Nested tables are much like VARRAY's in the sense that they are single dimensional arrays that can be used in both SQL and PL/SQL, but they do not posses the maximum length limitation. Unlike VARRAY's, nested tables are multisets which means that there is no inherent order to their elements
Both VARRAY's and nested tables must be initialized with the default collection-type constructor, meaning that all declarations of the form
my_collection CollectionTypemust end like
Both VARRAY's and nested tables must be extended to accumulate space for their data. No matter wheither you define the maximum size of an array or not, array slots start with a null value. So you cannot just start assigning values to slots unless you create the appropriate space first. See the examples later on.
Nested tables like their "Associative Array" cousins that we shall discuss shortly are what Steven Feuersteinin refers to as sparse data structures. This means that elements can be removed from nested tables leaving an empty slot in the middle of the array. For a demonstration of the concept, Sse the example on nested tables later on.
- Associative Arrays
- Associative Arrays are single dimensional arrays with a unique index only available in PL/SQL code. Their index can be of any type may that be Integer or Varchar2. Associative Arrays do not need to be initialized using any default constructor. You just declare them and user them.
Declaring a VARRAY can be performed as follows
declare TYPE week_type IS VARRAY(7) of VARCHAR2(30); week_day week_type := week_type();

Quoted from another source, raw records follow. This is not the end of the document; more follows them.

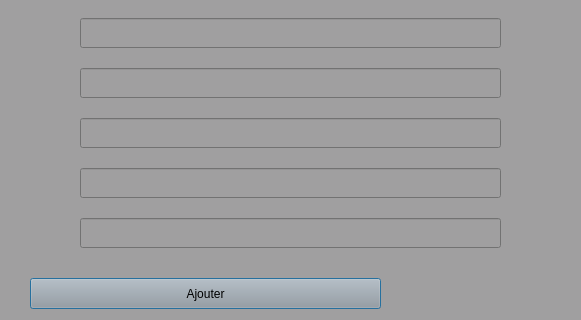
ahmedhamila/Grade-Management, file UI/AddStudent.ui: the form before one commit; both pictures show x 350 to 931 and y 462 to 782 of the 1104 by 782 pixel window.
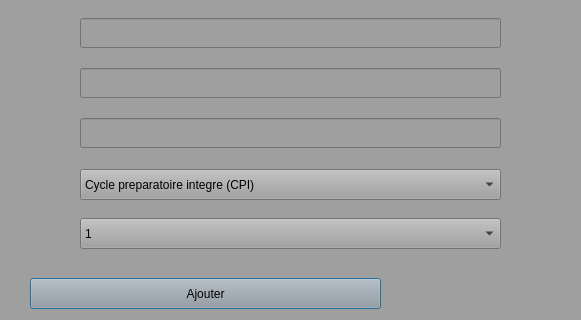
The form after the commit.

Patch:
```diff
--- a/UI/AddStudent.ui
+++ b/UI/AddStudent.ui
@@ -243,26 +243,6 @@
     <string>Niveau d'étude</string>
    </property>
   </widget>
-  <widget class="QLineEdit" name="lineEditSection">
-   <property name="geometry">
-    <rect>
-     <x>430</x>
-     <y>630</y>
-     <width>421</width>
-     <height>30</height>
-    </rect>
-   </property>
-  </widget>
-  <widget class="QLineEdit" name="lineEditNiveauEtude">
-   <property name="geometry">
-    <rect>
-     <x>430</x>
-     <y>680</y>
-     <width>421</width>
-     <height>30</height>
-    </rect>
-   </property>
-  </widget>
   <widget class="QLineEdit" name="lineEditTelephone">
    <property name="geometry">
     <rect>
@@ -318,6 +298,61 @@
     <string>Ajouter un étudiant</string>
    </property>
   </widget>
+  <widget class="QComboBox" name="comboBox">
+   <property name="geometry">
+    <rect>
+     <x>430</x>
+     <y>631</y>
+     <width>421</width>
+     <height>31</height>
+    </rect>
+   </property>
+   <item>
+    <property name="text">
+     <string>Cycle preparatoire integre (CPI)</string>
+    </property>
+   </item>
+   <item>
+    <property name="text">
+     <string>Diplome national d'ingenieur(ING)</string>
+    </property>
+   </item>
+   <item>
+    <property name="text">
+     <string>Licence en sciences de l’informatique(L-I)</string>
+    </property>
+   </item>
+   <item>
+    <property name="text">
+     <string>Licence en mathematiques appliquee (L-M)</string>
+    </property>
+   </item>
+  </widget>
+  <widget class="QComboBox" name="comboBox_2">
+   <property name="geometry">
+    <rect>
+     <x>430</x>
+     <y>680</y>
+     <width>421</width>
+     <height>31</height>
+    </rect>
+   </property>
+   <item>
+    <property name="text">
+     <string>1</string>
+    </property>
+   </item>
+   <item>
+    <property name="text">
+     <string>2</string>
+    </property>
+   </item>
+   <item>
+    <property name="text">
+     <string>3</string>
+    </property>
+   </item>
+  </widget>
  </widget>
  <resources/>
  <connections/>
```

Declaring a nested table can be performed as follows
DECLARE TYPE string30_table IS TABLE OF Varchar2(30); week_day week_type := tring30_table();
Declaring an associative array can be performed as follows

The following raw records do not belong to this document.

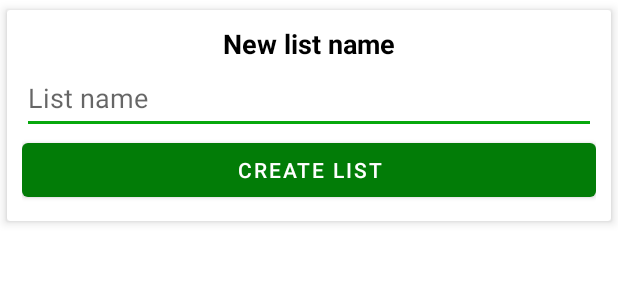
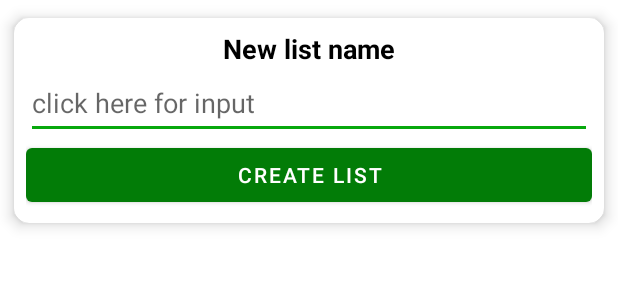
Before and after one commit to MesserA8/TargetShopping, an Android app: the layout new_list_dialog.xml on its own in the app's theme, with its tools: preview values and no code run, on a phone screen of 412 x 824 dp. Shown: the top 300 px of the screen. Run offline under Robolectric (Android 15) with nearby library versions, the phone set to English and light mode, and no system bars.

Commit message:
layouts and strings.xml updates

```diff
--- a/app/src/main/res/layout/delete_dialog.xml
+++ b/app/src/main/res/layout/delete_dialog.xml
@@ -48,7 +48,8 @@
             android:id="@+id/bDelete"
             android:layout_width="wrap_content"
             android:layout_height="wrap_content"
-            android:layout_marginEnd="2dp"
+            android:layout_marginStart="4dp"
+            android:layout_marginEnd="4dp"
             android:elevation="6dp"
             android:layout_weight="1"
             android:text="@string/delete_alert" />
@@ -57,7 +58,8 @@
             android:id="@+id/bCancel"
             android:layout_width="wrap_content"
             android:layout_height="wrap_content"
-            android:layout_marginStart="2dp"
+            android:layout_marginStart="4dp"
+            android:layout_marginEnd="4dp"
             android:elevation="6dp"
             android:layout_weight="1"
             android:text="@string/cancel_button" />
--- a/app/src/main/res/layout/new_list_dialog.xml
+++ b/app/src/main/res/layout/new_list_dialog.xml
@@ -11,14 +11,15 @@
         app:layout_constraintEnd_toEndOf="parent"
         app:layout_constraintStart_toStartOf="parent"
         app:layout_constraintTop_toTopOf="parent"
-        app:cardElevation="4dp"
+        app:cardElevation="6dp"
+        app:cardCornerRadius="10dp"
         app:cardUseCompatPadding="true">
 
         <LinearLayout
             android:layout_width="match_parent"
             android:layout_height="wrap_content"
             android:orientation="vertical"
-            android:padding="10dp">
+            android:padding="8dp">
 
             <TextView
                 android:id="@+id/textView"
@@ -42,6 +43,7 @@
                 android:id="@+id/bCreate"
                 android:layout_width="match_parent"
                 android:layout_height="wrap_content"
+                android:elevation="6dp"
                 android:text="@string/create_list_button" />
         </LinearLayout>
     </androidx.cardview.widget.CardView>
--- a/app/src/main/res/values/strings.xml
+++ b/app/src/main/res/values/strings.xml
@@ -11,7 +11,7 @@
     <string name="title_hint">Title</string>
     <string name="description_hint">Description</string>
     <string name="new_list">New list name</string>
-    <string name="list_name">List name</string>
+    <string name="list_name">click here for input</string>
     <string name="create_list_button">Create list</string>
     <string name="delete_item">Are you sure?</string>
     <string name="delete_alert">Delete</string>
@@ -23,7 +23,7 @@
     <string name="new_menu_item">New item</string>
     <string name="save_item">Save item</string>
     <string name="hint_new_item">click here for input</string>
-    <string name="empty">Empty</string>
+    <string name="empty">Click [+] for add new item </string>
     <string name="update_list_item">Update item</string>
     <string name="update_item_button">Apply</string>
     <string name="general">General</string>
```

DECLARE TYPE string30_array IS TABLE OF VARCHAR2(30) INDEX BY BINARY_INTEGER; week_day string30_array;
Steven Feuersteinin his excelant Oracle PL/SQL Programming 4th Edition book presents the following example regarding usage of associative arrays.
DECLARE TYPE list_of_names_t IS TABLE OF VARCHAR2(50) INDEX BY PLS_INTEGER; happy_family list_of_names_t; l_row PLS_INTEGER; BEGIN happy_family(202020202) := 'Eli'; happy_family(-15070) := 'Steven'; happy_family(-90900) := 'Chris'; happy_family(88) := 'Neva'; l_row := happy_family.FIRST; WHILE l_row IS NOT NULL LOOP DBMS_OUTPUT.put_line( happy_family(l_row)); l_row := happy_family.NEXT(l_row); END LOOP; END;

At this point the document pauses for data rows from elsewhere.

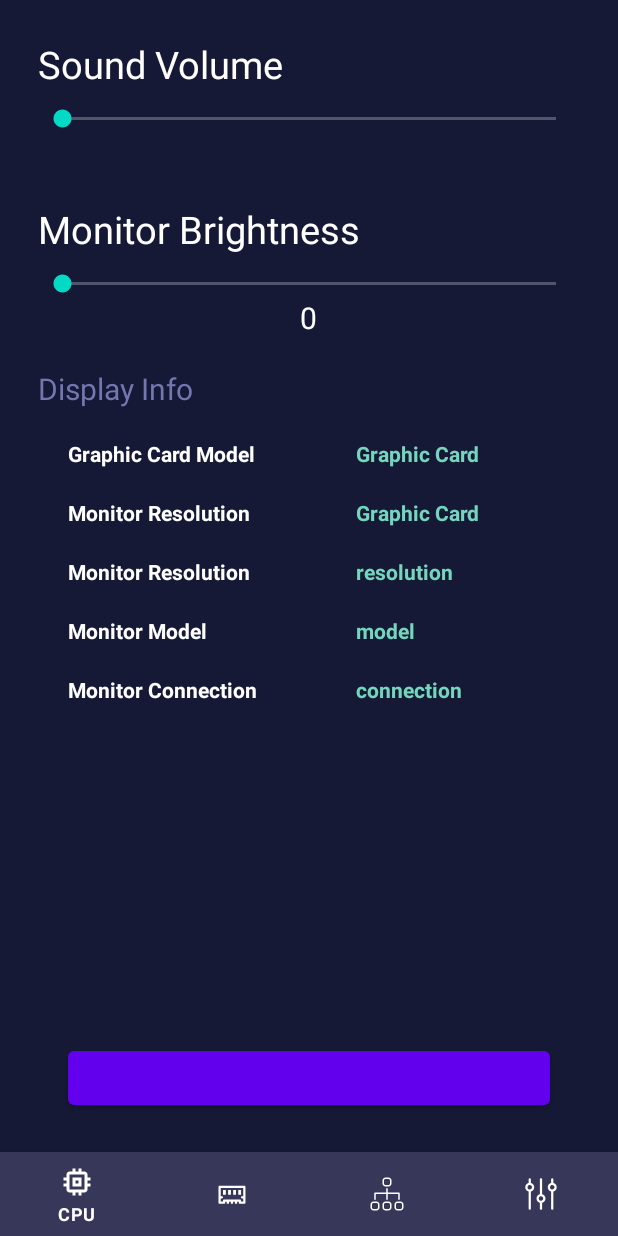
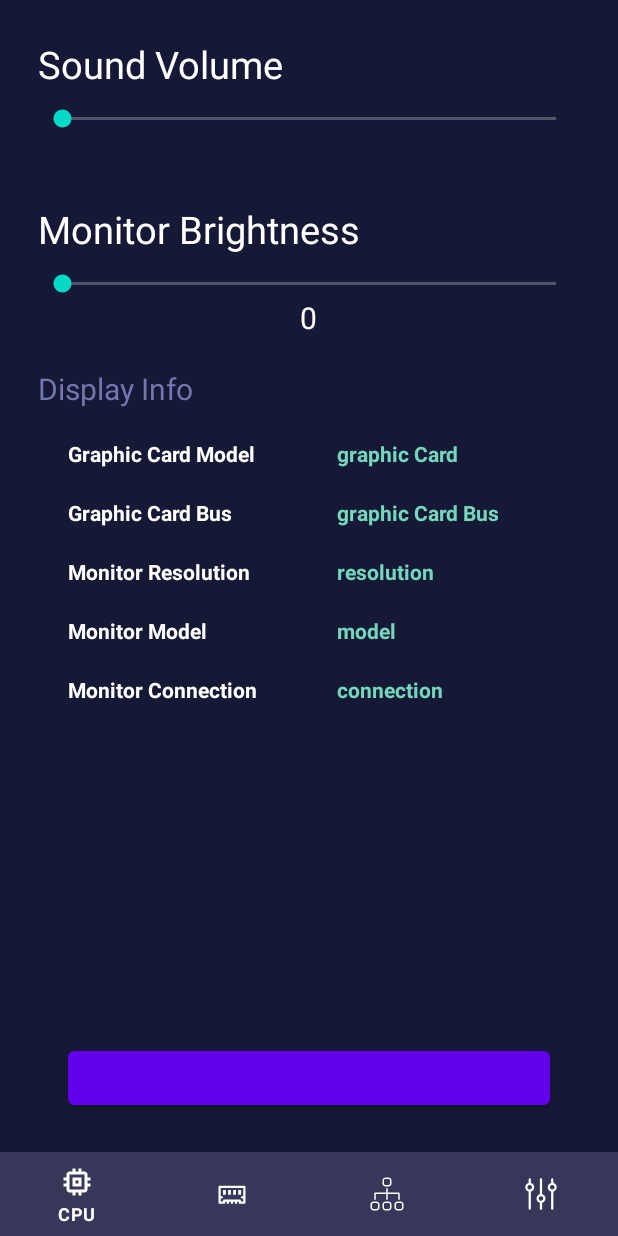
Before and after one commit to HarryZixuan/proformanceMonitor, an Android app: the fragment SoundFragment placed in its activity, on a phone screen of 412 x 824 dp. Run offline under Robolectric (Android 15) with nearby library versions, the phone set to English and light mode, and no system bars; libraries missing offline, so code that uses them is left out: com.ebanx.swipebtn, com.jjoe64.graphview; plain views replace SwipeButton; 46 statements that could not run were skipped.

Commit message:
minor changes

```diff
--- a/app/src/main/java/com/example/proformancemonitor/CPUFragment.java
+++ b/app/src/main/java/com/example/proformancemonitor/CPUFragment.java
@@ -176,13 +176,13 @@ public class CPUFragment extends Fragment {
                         public void run() {
                             tv_cpuUsage.setText(cpuUsage);
 
-                            //some system, ex, MacOS cannot get cpu temperature
+                            //some system cannot get cpu temperature
                             //add try catch to handle the exception
                             double cpuTemper;
                             try {
                                 cpuTemper = Double.parseDouble(cpuUsageList.get(1));
                             } catch (Exception e) {
-                                cpuTemper = 1;
+                                cpuTemper = 0;
                             }
 
                             addGraphViewEntry(Double.parseDouble(cpuUsageList.get(0)), cpuTemper);
@@ -209,6 +209,4 @@ public class CPUFragment extends Fragment {
 
     }
 
-
-
 }
--- a/app/src/main/res/layout/fragment_sound.xml
+++ b/app/src/main/res/layout/fragment_sound.xml
@@ -110,7 +110,7 @@
                 android:padding="10sp"
                 android:textSize="14sp"
                 android:layout_weight="2"
-                android:text="Graphic Card"
+                android:text="graphic Card"
                 android:textColor="@color/lightGreen"
                 android:textStyle="bold" />
         </TableRow>
@@ -123,7 +123,7 @@
                 android:padding="10sp"
                 android:textSize="14sp"
                 android:layout_weight="2"
-                android:text="Monitor Resolution"
+                android:text="Graphic Card Bus"
                 android:textColor="@android:color/white"
                 android:textStyle="bold" />
             <TextView
@@ -134,7 +134,7 @@
                 android:padding="10sp"
                 android:textSize="14sp"
                 android:layout_weight="2"
-                android:text="Graphic Card"
+                android:text="graphic Card Bus"
                 android:textColor="@color/lightGreen"
                 android:textStyle="bold" />
         </TableRow>
```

When dealing with VARRAY's and nested tables then the type definition may be stored at schema level. Again a small example this time from Oracle PL/SQL for Dummies . Notice the different naming styles between the two.
DECLARE TYPE month_nt IS TABLE OF VARCHAR2(50); v_month_nt month_nt := month_nt(); i NUMBER; BEGIN v_month_nt.extend(3); v_month_nt(1) := 'January'; v_month_nt(2) := 'February'; v_month_nt(3) := 'March'; v_month_nt.DELETE(2); DBMS_OUTPUT.PUT_LINE('Count ' || v_month_nt.COUNT); DBMS_OUTPUT.PUT_LINE('Last ' || v_month_nt.LAST); i := v_month_nt.FIRST; LOOP DBMS_OUTPUT.PUT_LINE(v_month_nt(i)); i := v_month_nt.NEXT(i); IF i IS NULL THEN EXIT; END IF; END LOOP; END;
The output of the previous script is ...
Count 2 Last 3 January March
... meaning that we have an array with three slots and a gap between them. I wanted to take this example a little bit further so I changed the definition of the array type to VARRAY., making the program look like this. (Notice the standard FOR loop used for traversing a VARRAY.
DECLARE TYPE month_va IS VARRAY(20) OF VARCHAR2(50); v_month_va month_va := month_va(); i PLS_INTEGER; BEGIN v_month_va.extend(3); v_month_va(1) := 'January'; v_month_va(2) := 'February'; v_month_va(3) := 'March'; DBMS_OUTPUT.PUT_LINE('Count ' || v_month_va.COUNT); DBMS_OUTPUT.PUT_LINE('Last ' || v_month_va.LAST); FOR i IN v_month_va.FIRST .. v_month_va.LAST LOOP DBMS_OUTPUT.PUT_LINE(v_month_va(i)); END LOOP; END;